Patients: 525 patients referred to four hospitals for cardiac rehabilitation following myocardial infarction or coronary revascularisation.
Interventions: A home-based cardiac rehabilitation programme compared with centre-based programmes.
Main outcome measures: Smoking cessation, blood pressure (systolic blood pressure (SBP), diastolic blood pressure (DBP)), total cholesterol (TC) and high-density lipoprotein (HDL)-cholesterol, psychological status (HADS anxiety and depression) and exercise capacity (incremental shuttle walking test, ISWT) measured at 12 months. Health service resource use, quality of life utility and costs were quantified.
Results: There were no significant differences in the main outcomes when the home-based was compared with the centre-based programme at 12 months. Adjusted mean difference (95% CI) for SBP was 1.94 mm Hg (−1.1 to 5.0); DBP 0.42 mm Hg (−1.25 to 2.1); TC 0.1 mmol/l (−0.05 to 0.24); HADS anxiety −0.02 (−0.69 to 0.65); HADS depression −0.35 (−0.95 to 0.25); distance on ISWT −21.5 m (−48.3 to 5.2). The relative risk of being a smoker in the home arm was 0.90. The cost per patient to the NHS was significantly higher in the home arm at £198, (95% CI 189 to 208) compared to £157 (95% CI 139 to 175) in the centre-based arm. However when the patients’ cost of travel was included, these differences were no longer significant.

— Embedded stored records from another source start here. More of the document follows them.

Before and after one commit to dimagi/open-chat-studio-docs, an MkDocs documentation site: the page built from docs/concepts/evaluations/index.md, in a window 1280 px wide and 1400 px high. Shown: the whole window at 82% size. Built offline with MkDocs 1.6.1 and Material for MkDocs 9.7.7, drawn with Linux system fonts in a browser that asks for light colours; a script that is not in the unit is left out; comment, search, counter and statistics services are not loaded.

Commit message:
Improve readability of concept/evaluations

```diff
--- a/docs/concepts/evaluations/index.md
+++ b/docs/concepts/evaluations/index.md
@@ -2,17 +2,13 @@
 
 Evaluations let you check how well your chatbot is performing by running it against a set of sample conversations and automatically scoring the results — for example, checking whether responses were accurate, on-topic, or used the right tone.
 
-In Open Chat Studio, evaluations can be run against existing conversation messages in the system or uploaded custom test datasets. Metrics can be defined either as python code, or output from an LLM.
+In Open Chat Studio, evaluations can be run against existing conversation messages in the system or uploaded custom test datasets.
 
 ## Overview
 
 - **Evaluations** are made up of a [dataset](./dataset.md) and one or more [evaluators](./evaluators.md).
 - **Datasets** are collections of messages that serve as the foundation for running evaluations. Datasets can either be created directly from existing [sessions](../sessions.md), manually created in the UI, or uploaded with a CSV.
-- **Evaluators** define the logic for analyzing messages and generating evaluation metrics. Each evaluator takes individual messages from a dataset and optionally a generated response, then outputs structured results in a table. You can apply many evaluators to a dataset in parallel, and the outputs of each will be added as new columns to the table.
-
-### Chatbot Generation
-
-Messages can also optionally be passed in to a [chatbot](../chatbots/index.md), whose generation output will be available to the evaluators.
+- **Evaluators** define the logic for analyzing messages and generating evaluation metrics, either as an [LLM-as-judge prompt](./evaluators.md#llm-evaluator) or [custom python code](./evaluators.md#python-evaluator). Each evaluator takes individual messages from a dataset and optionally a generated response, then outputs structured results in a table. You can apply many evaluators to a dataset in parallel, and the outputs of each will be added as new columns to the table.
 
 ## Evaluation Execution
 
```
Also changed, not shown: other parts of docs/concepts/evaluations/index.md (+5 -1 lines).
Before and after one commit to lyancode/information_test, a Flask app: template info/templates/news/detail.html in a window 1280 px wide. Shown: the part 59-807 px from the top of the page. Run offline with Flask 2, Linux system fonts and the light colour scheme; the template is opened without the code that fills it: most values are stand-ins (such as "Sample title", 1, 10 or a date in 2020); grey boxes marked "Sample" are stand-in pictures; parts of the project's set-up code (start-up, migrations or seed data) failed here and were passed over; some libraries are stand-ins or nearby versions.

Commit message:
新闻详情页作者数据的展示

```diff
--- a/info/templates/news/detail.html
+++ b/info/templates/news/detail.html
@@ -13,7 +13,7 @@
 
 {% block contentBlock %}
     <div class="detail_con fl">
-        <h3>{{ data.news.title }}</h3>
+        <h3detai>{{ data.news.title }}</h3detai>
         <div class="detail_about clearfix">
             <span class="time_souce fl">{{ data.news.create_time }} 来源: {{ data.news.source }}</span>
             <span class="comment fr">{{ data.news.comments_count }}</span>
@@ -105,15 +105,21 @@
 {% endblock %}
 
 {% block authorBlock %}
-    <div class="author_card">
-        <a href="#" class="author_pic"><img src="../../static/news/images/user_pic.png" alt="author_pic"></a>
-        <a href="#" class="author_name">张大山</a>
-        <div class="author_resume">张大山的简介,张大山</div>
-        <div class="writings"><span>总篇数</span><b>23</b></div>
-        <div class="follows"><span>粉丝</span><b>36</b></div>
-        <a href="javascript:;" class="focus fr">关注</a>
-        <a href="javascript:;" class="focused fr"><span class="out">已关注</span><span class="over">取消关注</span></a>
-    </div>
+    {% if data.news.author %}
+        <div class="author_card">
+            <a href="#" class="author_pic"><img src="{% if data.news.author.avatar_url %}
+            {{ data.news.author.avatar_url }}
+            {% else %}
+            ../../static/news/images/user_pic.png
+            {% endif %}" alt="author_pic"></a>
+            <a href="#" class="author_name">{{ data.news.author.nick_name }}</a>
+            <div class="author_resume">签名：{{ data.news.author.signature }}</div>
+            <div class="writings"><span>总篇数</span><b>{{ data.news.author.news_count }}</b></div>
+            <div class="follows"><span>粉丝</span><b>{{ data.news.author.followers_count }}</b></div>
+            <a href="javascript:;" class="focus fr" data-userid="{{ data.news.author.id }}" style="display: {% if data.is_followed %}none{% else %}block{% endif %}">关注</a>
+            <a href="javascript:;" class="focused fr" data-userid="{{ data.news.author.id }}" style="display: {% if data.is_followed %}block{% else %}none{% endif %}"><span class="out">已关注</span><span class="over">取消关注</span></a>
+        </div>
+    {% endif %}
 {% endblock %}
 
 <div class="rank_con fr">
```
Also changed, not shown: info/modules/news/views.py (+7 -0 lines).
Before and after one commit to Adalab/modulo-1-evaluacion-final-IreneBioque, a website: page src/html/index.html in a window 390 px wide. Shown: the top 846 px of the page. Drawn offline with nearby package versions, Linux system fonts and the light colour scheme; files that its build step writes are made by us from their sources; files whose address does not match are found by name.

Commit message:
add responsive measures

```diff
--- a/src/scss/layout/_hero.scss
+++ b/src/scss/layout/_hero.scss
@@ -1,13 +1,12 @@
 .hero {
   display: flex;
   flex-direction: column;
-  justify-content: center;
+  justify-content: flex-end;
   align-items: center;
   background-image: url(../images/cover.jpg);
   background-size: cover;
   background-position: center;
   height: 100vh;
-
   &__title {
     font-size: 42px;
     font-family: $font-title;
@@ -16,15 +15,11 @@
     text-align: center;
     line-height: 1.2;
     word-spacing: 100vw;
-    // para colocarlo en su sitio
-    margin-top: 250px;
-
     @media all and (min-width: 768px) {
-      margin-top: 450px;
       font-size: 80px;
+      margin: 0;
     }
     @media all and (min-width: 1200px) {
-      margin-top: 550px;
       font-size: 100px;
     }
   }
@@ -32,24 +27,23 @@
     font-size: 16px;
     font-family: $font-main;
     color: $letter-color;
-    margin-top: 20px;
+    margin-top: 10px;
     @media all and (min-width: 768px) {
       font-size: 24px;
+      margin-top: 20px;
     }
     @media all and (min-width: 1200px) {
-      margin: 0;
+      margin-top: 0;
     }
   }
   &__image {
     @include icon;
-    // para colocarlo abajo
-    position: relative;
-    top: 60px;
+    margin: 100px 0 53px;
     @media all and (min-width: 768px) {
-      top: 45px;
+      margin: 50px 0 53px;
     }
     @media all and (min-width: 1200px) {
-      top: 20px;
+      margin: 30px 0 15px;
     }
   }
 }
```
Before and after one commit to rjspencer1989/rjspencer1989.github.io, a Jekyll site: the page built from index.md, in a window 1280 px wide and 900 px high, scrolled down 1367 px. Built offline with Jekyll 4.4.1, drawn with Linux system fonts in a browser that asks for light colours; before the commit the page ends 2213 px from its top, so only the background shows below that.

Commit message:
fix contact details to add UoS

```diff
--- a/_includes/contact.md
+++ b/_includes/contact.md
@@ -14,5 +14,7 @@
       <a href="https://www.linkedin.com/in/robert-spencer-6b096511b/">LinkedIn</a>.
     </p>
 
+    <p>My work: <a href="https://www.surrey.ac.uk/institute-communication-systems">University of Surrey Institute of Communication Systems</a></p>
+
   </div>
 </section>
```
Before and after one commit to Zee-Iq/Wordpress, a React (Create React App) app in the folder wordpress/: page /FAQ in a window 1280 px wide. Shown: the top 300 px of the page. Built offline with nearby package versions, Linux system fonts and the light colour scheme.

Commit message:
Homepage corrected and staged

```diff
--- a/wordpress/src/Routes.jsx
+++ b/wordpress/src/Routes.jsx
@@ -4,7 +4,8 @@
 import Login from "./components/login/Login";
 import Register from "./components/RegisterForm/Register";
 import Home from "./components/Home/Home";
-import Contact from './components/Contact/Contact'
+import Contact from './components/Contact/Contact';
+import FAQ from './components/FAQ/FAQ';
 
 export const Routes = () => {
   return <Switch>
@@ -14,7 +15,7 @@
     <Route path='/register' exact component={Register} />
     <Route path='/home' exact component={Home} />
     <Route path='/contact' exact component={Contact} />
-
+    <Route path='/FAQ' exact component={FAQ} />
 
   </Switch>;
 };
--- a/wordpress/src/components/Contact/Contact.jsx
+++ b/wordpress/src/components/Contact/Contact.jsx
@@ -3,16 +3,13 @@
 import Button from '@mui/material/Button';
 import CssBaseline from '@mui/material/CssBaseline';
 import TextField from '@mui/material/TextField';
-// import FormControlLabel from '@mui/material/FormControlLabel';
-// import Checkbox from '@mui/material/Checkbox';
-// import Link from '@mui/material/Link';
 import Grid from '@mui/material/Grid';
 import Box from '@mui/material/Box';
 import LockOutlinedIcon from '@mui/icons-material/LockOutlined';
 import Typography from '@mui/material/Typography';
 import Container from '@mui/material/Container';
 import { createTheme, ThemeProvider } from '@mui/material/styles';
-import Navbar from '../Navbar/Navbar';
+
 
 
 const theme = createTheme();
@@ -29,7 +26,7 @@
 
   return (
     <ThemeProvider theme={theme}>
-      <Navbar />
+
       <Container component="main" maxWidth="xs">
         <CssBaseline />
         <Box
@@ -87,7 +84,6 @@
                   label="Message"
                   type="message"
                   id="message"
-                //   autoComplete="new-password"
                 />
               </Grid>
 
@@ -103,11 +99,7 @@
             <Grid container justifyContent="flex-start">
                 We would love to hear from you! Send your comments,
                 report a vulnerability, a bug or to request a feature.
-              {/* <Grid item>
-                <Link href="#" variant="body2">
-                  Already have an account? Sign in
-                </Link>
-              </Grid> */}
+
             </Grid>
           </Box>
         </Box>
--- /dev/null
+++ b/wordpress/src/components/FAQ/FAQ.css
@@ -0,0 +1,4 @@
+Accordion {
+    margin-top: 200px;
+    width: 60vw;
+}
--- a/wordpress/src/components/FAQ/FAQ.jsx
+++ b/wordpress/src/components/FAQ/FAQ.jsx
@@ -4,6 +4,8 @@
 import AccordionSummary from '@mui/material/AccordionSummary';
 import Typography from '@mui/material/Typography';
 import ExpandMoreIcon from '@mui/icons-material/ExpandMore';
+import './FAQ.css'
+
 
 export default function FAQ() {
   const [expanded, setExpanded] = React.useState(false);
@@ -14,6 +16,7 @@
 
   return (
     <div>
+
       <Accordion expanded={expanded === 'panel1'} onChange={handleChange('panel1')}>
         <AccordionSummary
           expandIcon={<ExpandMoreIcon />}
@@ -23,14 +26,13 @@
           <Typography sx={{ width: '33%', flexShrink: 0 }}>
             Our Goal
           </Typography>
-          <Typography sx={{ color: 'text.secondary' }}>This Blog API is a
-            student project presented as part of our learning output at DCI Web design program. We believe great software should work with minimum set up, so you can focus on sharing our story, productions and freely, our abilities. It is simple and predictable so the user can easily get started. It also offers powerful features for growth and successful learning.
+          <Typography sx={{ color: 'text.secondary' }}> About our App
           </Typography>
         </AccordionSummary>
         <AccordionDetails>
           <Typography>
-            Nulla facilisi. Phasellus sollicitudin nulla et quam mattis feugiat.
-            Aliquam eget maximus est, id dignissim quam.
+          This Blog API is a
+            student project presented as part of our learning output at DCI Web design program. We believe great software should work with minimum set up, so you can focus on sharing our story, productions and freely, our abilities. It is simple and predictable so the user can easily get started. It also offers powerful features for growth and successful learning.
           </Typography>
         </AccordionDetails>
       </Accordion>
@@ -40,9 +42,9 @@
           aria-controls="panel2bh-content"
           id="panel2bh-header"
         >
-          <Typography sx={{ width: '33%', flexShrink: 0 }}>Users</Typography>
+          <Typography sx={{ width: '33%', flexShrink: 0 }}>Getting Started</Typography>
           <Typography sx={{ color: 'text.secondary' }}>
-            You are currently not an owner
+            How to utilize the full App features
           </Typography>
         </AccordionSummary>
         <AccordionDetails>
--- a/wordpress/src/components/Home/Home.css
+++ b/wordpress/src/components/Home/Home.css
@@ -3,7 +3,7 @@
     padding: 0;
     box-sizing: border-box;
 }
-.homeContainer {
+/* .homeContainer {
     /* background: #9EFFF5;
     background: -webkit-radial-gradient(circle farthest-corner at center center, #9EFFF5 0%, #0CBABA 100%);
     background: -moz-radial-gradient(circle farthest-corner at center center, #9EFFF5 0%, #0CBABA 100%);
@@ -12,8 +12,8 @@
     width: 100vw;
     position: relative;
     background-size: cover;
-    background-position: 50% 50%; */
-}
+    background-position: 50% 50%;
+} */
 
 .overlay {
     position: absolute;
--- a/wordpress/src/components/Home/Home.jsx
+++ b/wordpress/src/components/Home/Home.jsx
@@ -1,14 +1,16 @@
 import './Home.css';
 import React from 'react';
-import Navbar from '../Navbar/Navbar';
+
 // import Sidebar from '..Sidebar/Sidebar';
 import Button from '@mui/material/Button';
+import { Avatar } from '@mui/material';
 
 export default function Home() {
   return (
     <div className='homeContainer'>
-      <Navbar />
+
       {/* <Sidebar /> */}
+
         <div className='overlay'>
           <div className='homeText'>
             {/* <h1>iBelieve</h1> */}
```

Conclusions A home-based cardiac rehabilitation programme does not produce inferior outcomes when compared to traditional centre-based programmes as provided in the United Kingdom.
▸ Additional tables are published online only at http://heart.bmj.com/content/vol95/issue1
Funding: The project wishes to acknowledge that this study is funded by the UK Department of Health through its Health Technology Assessment Programme. National Heart Research funded the development of the Heart Manual for patients following a revascularisation procedure.
Competing interests: None.
This study is registered as ISRCTN72884263.
The opinions and conclusions expressed here are those of the authors and do not necessarily reflect those of the UK National Health Service or the Department of Health. The sponsors had no role in study design, data collection, data analysis, data interpretation or writing of the report. The corresponding author had full access to all the data and final responsibility for the decision to submit for publication.
HADS copyright, RP Snaith and AS Zigmond, 1983, 1992, 1994. Record forms originally published in Acta Psychiatrica Scandinavica;67:361–70, copyright Munksgaard International Publishers Ltd, Copenhagen 1983. Reproduced by permission of the publishers, nferNelson Publishing Company Ltd, of The Chiswick Centre, 414 Chiswick High Road, London W4 5TF UK. All rights reserved including translation. nferNelson is a division of Granada Learning Limited, part of ITV plc.